Emancipation Day, Wednesday, November 1, 2023 11:00 a.m. Music, speakers, ceremony. Lunch and tours will be offered. Please RSVP to Developmentdirector@historiclondontown.org or call 410-222-1919 x 205 The Middle Passage Ceremonies and Port Markers Project was established in 2011 to honor the two million captive Africans who perished during the transatlantic crossing known as the Middle Passage and the ten million who survived to build the Americas.
In 2019, UNESCO (United Nations Educational, Scientific, and Cultural Organization) designated Historic London Town as a Routes of Enslaved Peoples Project Site of Memory.

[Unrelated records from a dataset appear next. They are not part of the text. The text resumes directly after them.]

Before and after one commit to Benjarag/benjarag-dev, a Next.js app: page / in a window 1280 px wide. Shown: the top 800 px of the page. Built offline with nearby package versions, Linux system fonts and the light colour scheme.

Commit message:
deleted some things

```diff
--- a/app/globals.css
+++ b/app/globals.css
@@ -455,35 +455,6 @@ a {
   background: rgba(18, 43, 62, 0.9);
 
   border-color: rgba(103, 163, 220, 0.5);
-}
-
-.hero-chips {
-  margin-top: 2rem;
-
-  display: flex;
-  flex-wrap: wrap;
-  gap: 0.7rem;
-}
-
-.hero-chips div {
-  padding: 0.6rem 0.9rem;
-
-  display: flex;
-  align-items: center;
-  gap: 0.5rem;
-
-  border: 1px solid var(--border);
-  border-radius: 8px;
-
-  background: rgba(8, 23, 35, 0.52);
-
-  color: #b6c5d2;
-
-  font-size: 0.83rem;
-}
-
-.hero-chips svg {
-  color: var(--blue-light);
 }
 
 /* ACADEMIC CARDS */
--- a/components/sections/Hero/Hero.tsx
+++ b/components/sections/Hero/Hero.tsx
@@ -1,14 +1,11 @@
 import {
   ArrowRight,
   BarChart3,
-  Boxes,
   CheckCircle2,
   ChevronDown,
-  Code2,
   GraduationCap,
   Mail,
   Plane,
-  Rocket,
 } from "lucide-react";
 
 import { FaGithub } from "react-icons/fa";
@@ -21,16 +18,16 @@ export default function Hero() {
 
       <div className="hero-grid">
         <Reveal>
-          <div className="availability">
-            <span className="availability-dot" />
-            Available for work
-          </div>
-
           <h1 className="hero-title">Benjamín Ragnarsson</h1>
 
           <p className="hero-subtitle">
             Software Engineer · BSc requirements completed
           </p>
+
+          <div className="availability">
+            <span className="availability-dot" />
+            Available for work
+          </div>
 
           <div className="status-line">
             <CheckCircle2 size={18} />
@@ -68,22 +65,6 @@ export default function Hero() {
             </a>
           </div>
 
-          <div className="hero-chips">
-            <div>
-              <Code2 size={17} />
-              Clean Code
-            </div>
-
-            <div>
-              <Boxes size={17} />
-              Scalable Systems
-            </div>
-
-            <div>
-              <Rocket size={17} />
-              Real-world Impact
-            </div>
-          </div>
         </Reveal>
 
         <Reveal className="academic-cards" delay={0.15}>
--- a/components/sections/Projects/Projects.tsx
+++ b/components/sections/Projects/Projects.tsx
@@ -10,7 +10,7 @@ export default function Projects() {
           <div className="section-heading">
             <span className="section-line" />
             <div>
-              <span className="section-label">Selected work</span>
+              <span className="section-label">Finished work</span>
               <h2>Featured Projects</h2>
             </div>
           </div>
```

It was here that at least four ships brought chained and shackled Africans to its port on the South River: the Margaret (1718), the Elizabeth (1719), the Clapham (1729), and the Jenny (1760). It is estimated that several more vessels arrived at the shores of this colonial town, where captives were unloaded and prepared for sale to the highest bidder. Some were bought and sold from the property of William Brown, tavern keeper and ferry master. Thousands of people in bondage lived, worked, and died in this colonial seaport and its surroundings. Others, sold here, were enslaved elsewhere. By 1776, more than half the people living in and around London Town were enslaved. You are welcome to join us in commemoration of the lives of those who perished, those who endured the Middle Passage, those who were enslaved, and their descendants as we honor the spirit of resilience and hope. 11:00 am: Ceremony begins Mid-day: Lunch Beginning at 1:00: Optional tours Please RSVP to Developmentdirector@historiclondontown.org or call 410-222-1919 x 205 Sankofa is a Twi word from the Akan tribe of Ghana that loosely translates from a proverb to “go back and get it.” This phrase encourages learning from the past to inform the future, reaching back to move forward, and lifting as we climb.